About the directory
The Anthropology of social networking website is a directory dedicated to bringing together researchers, regardless of institution, with an interest in anthropological studies of social networking sites, and their impact on our knowledge and understanding of society, humankind, and social science theory.
Doing social network sites: the case of Cibervalle
Heike Mónika Greschke, firstname.lastname@example.org
"Once upon a time there was [...] just one more electronic bulletin board, entered by many nicks in order to read, to argue, to maunder, to calm down, to forward poems, to learn tags, to joke, to write novels and tales, to teach sex education, in short… I wanted to be part of that group, I read them for about three months and started to imagine how each one of them would be in reality. At that time there was neither a photo album nor member profiles, and hardly anyone had proficient usage of html, and we knew even less how to upload photos. Writing to someone in particular seemed like a shot into the darkness, because you never knew whether and how he or she would answer. To imagine the smile, voice or face of your counterpart was utopia. Knowing his or her strengths and weaknesses you could not even dream of." (Esther, Paraguay, Cibervalle-forum, my own translation).
The publicly accessible discussion forum www.cibervalle.com presents a virtual meeting point for Paraguayans in nearly all parts of the world. Despite the initial anonymity of Cibervalle users to one another, to which Esther points in her above quoted post, over the years they have build a community based on solidarity and trust. The Forum was inititially nothing other than a functioning part of the interactive communication environment of a commercial Paraguayan web portal. The operating company set it up online and left it to its own devices. More or less accidentally, the as yet lifeless Forum was then discovered and occupied by the first Paraguayan Internet travellers.
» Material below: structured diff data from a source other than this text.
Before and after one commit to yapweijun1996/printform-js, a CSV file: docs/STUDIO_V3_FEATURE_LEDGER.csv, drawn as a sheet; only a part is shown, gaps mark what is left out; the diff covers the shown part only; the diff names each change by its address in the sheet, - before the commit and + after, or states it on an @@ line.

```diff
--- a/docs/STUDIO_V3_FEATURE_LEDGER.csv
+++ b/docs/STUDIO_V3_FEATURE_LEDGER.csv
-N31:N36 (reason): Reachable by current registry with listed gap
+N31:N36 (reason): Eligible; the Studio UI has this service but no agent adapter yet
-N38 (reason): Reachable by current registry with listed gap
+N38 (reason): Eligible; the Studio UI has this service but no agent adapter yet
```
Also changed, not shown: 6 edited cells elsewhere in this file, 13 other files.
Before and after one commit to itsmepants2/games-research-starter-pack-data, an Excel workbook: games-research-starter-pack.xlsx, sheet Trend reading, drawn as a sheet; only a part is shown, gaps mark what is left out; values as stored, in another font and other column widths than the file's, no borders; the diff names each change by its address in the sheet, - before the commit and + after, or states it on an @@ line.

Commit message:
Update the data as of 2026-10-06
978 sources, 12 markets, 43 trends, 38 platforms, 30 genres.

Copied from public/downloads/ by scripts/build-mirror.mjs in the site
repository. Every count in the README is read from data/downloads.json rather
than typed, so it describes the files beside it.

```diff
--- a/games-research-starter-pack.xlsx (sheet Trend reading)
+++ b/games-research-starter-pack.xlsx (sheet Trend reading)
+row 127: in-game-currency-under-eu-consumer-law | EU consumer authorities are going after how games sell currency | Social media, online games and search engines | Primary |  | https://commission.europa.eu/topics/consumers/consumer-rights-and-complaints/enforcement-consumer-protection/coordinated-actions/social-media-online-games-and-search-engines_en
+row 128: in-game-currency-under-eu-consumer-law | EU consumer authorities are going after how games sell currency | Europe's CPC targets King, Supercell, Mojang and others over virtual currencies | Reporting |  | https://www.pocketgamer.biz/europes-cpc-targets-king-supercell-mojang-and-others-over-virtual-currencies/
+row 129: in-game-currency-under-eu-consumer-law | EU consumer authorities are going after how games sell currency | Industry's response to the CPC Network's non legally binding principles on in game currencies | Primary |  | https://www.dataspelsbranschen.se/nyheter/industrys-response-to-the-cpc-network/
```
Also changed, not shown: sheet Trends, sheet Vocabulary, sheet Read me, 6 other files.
The development of computer-mediated communication was still in the fledgling stages and broadband technology was not yet available when they began to settle down in Cibervalle. The technological requisites were still insufficient for establishing personal relationships, as pointed out by Esther’s statement. She is one of the first settlers in Cibervalle, who became part of a mutual learning process between advancing technologies and their everyday appropriation. The members of Cibervalle have not only been involved in several technological renovations of the electronic bulletin board. They have rather actively been shaping the evolution of social network sites (SNS), as they creatively exploit the system’s features so as to play with new forms of socializing and community building.
The communities' social life relies on cross-media architecture which joins the WWW-based public site and more private mediated forms of communication (like e-mailing, instant messaging and mobile phone use) with co-presence based encounters, so as to turn the former online discussion forum into a pioneer of social network sites (Greschke 2011). Cibervalle, in other words, not only exemplifies, what Madianou and Miller (2011) define as „polymedia“, that is an „integrated environment, within which users exploit contrasts within media to manage their relationships“ (55). Moreover, drawing from this case, we may assume that the innovative features of SNS, which are currently a subject of a legal controversy between Yahoo and Facebook, have been emerging in parallel in many communities of practice inhabiting techno-social environments, such as Cibervalle.
- Greschke, Heike Mónika. 2011. Make yourself at home in www.cibervalle.com - meanings of proximity and togetherness in the era of 'broadband society'. In: Fortunati, Leopoldina, Raul Pertierra & Jane Vincent (eds). Migrations, Diaspora and Information Technology in Global Societies, Routledge.
- Greschke, Heike Mónika. Is There a Home in Cyberspace? The Internet in Migrants' Everyday Life and the Emergence of Global Communities, Routledge (forthcoming).
- Madianou, Mirca & Daniel Miller. 2011. New Media and Migration. Transnational Families and Polymedia, Routledge.
Page last modified on 23 mar 12 11:34